      }

      renderItem({item}) { // (3)
        const action = item.action;
        const name = item.name;

        if (action == 'join') {
            return <Text style={ styles.joinPart }>{ name } has joined</Text>;
        } else if (action == 'part') {
            return <Text style={ styles.joinPart }>{ name } has left</Text>;
        } else if (action == 'message') {
            return <Text>{ name }: { item.message }</Text>;
        }
      }
    }

    const styles = StyleSheet.create({
      container: {
        flex: 1,
        backgroundColor: '#fff',
        alignItems: 'flex-start',
        justifyContent: 'flex-start',
        paddingTop: Constants.statusBarHeight
      },
      messages: {
        alignSelf: 'stretch'
      },
      input: {
        alignSelf: 'stretch'
      },
      joinPart: {
        fontStyle: 'italic'
      }
    });

This works as follows:

  1. When the user submits a new message, we call the handler we were provided, and then clear the input box so that they can type the next message
  2. Render a FlatList of messages, and an input box for the user to type their messages into. Each message is rendered by the renderItem function
  3. Actually render the messages in the list into the appropriate components. Every message is in a Text component, with the actual text and the styling depending on the type of message.

We then need to update the render method of the ChatClient.js component to look as follows:

      render() {
        const messages = this.state.messages;

        return (
            <ChatView messages={ messages } onSendMessage={ this.handleSendMessage } />
        );
      }

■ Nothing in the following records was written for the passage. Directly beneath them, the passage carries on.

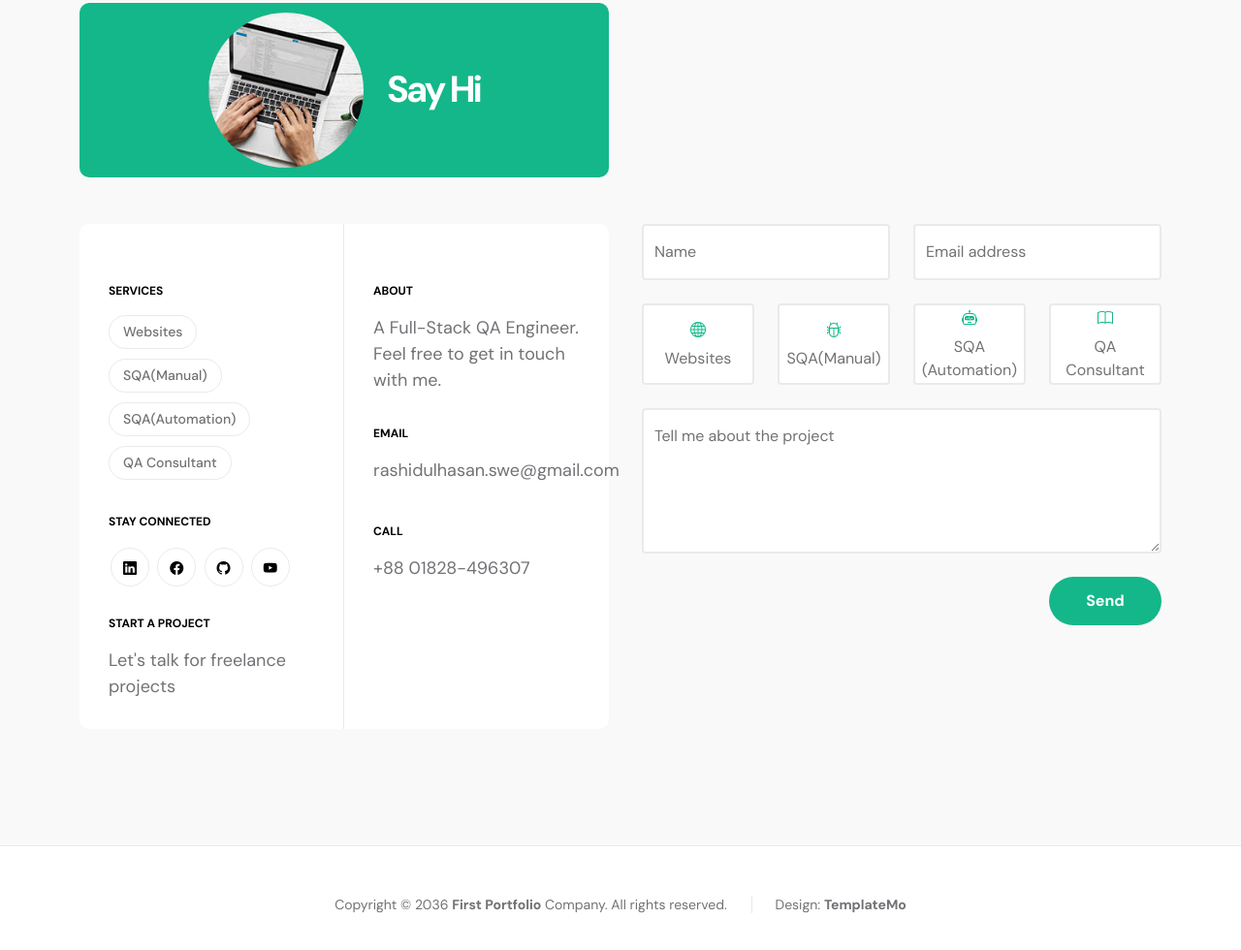
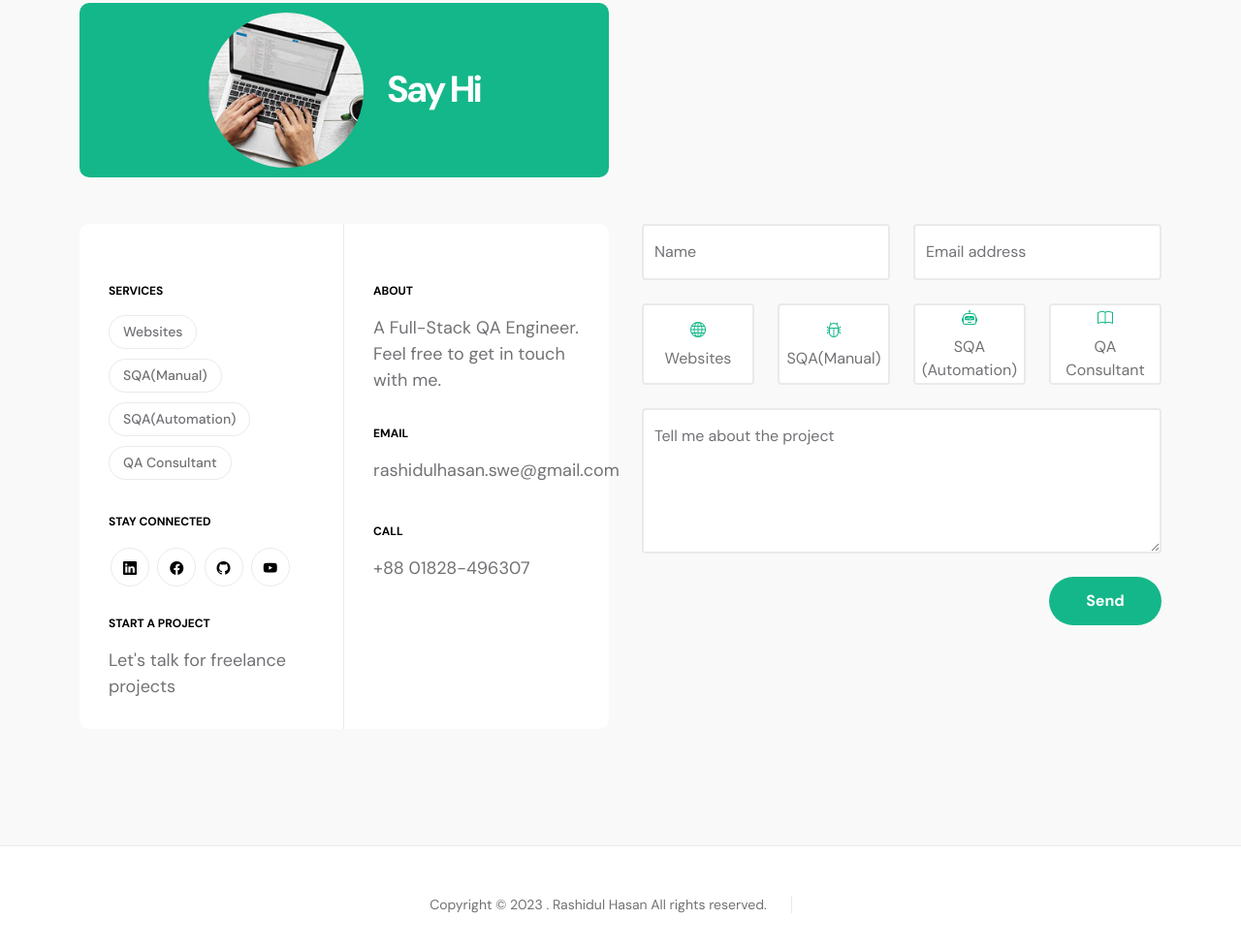
Before and after one commit to RashidulHasanRatul/RashidulHasanPortfolio, a plain HTML site: page index.html in a window 1280 px wide. Shown: the part 5591-6571 px from the top of the page at 97% size. Drawn offline with Linux system fonts and the light colour scheme.

Commit message:
Update index.html

```diff
--- a/index.html
+++ b/index.html
@@ -639,9 +639,9 @@ embarking on learning continuously.</p>
                     <div class="col-lg-12 col-12">
                         <div class="copyright-text-wrap">
                             <p class="mb-0">
-                                <span class="copyright-text">Copyright © 2036 <a href="#">First Portfolio</a> Company. All rights reserved.</span>
-                                Design:
-                                <a rel="sponsored" href="https://templatemo.com" target="_blank">TemplateMo</a>
+                                <span class="copyright-text">Copyright © 2023 . Rashidul Hasan All rights reserved.</span>
+
+
                             </p>
                         </div>
                     </div>
```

This is simply so that it renders our new ChatView in place of just the number of messages received.

Finally, we need to update our main view to display the Chat Client when logged in. Update App.js to look like this:

      render() {
        if (this.state.hasName) {
          return (
            <ChatClient name={ this.state.name } />
          );
        } else {
          return (
            <Login onSubmitName={ this.handleSubmitName } />
          );
        }
      }

The end result of this will look something like this:

Conclusion

This article has shown an introduction to the fantastic React Native framework for building universal mobile applications, and shown how it can be used in conjunction with the Pusher service for handling realtime messaging between multiple different clients.

All of the source code for this application is available at Github.

Latest Posts By Graham Cox